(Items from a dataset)
-- -- --

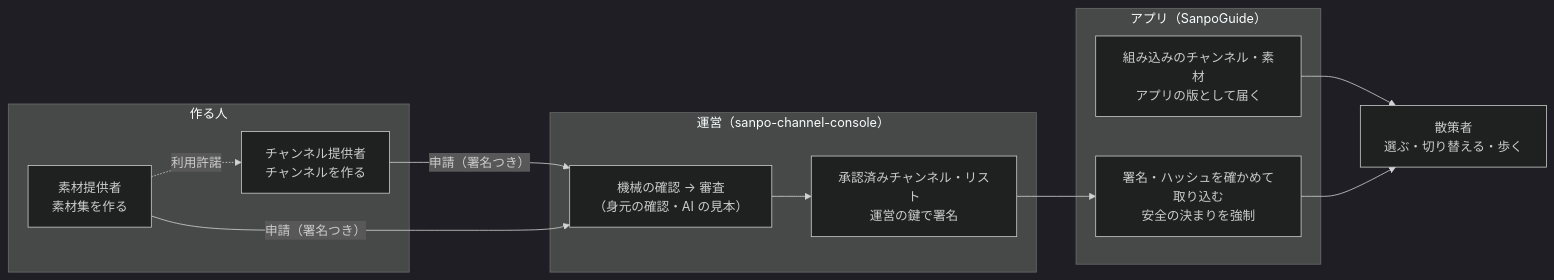
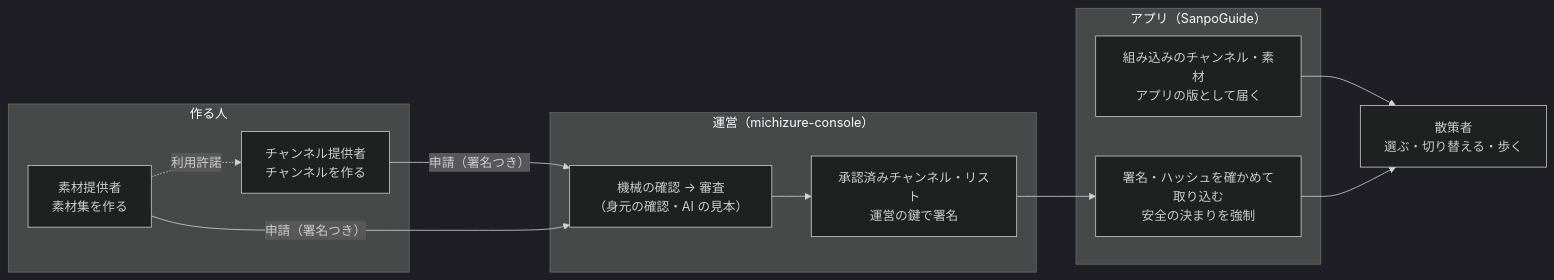
The diagram in docs/stakeholders.md (duwenji/yorisoi-sanpoguide), drawn with Mermaid (dark theme) before and after one commit. The commit also changed other lines of this file and 11 other files, not shown here.

Commit message:
docs: 管理システムの名前を michizure-console に改め、T-7 の進み具合を TODO に反映する

````diff
--- a/docs/stakeholders.md
+++ b/docs/stakeholders.md
@@ -45,22 +45,22 @@
 ```mermaid
 flowchart LR
   subgraph PROVIDERS["作る人"]
     CP["チャンネル提供者<br/>チャンネルを作る"]
     MP["素材提供者<br/>素材集を作る"]
   end
-  subgraph OPS["運営（sanpo-channel-console）"]
+  subgraph OPS["運営（michizure-console）"]
     Review["機械の確認 → 審査<br/>（身元の確認・AI の見本）"]
     List["承認済みチャンネル・リスト<br/>運営の鍵で署名"]
   end
   subgraph APP["アプリ（SanpoGuide）"]
     BuiltIn["組み込みのチャンネル・素材<br/>アプリの版として届く"]
     Check["署名・ハッシュを確かめて取り込む<br/>安全の決まりを強制"]
   end
   Walker["散策者<br/>選ぶ・切り替える・歩く"]
   CP -- "申請（署名つき）" --> Review
   MP -- "申請（署名つき）" --> Review
   MP -. "利用許諾" .-> CP
   Review --> List --> Check
   BuiltIn --> Walker
   Check --> Walker
 ```
````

-- -- --

EXERCISE AIM
Only the lines containing the string "console" are needed; pull them out of the records.

RESULT FOR THIS TASK
docs: 管理システムの名前を michizure-console に改め、T-7 の進み具合を TODO に反映する
-  subgraph OPS["運営（sanpo-channel-console）"]
+  subgraph OPS["運営（michizure-console）"]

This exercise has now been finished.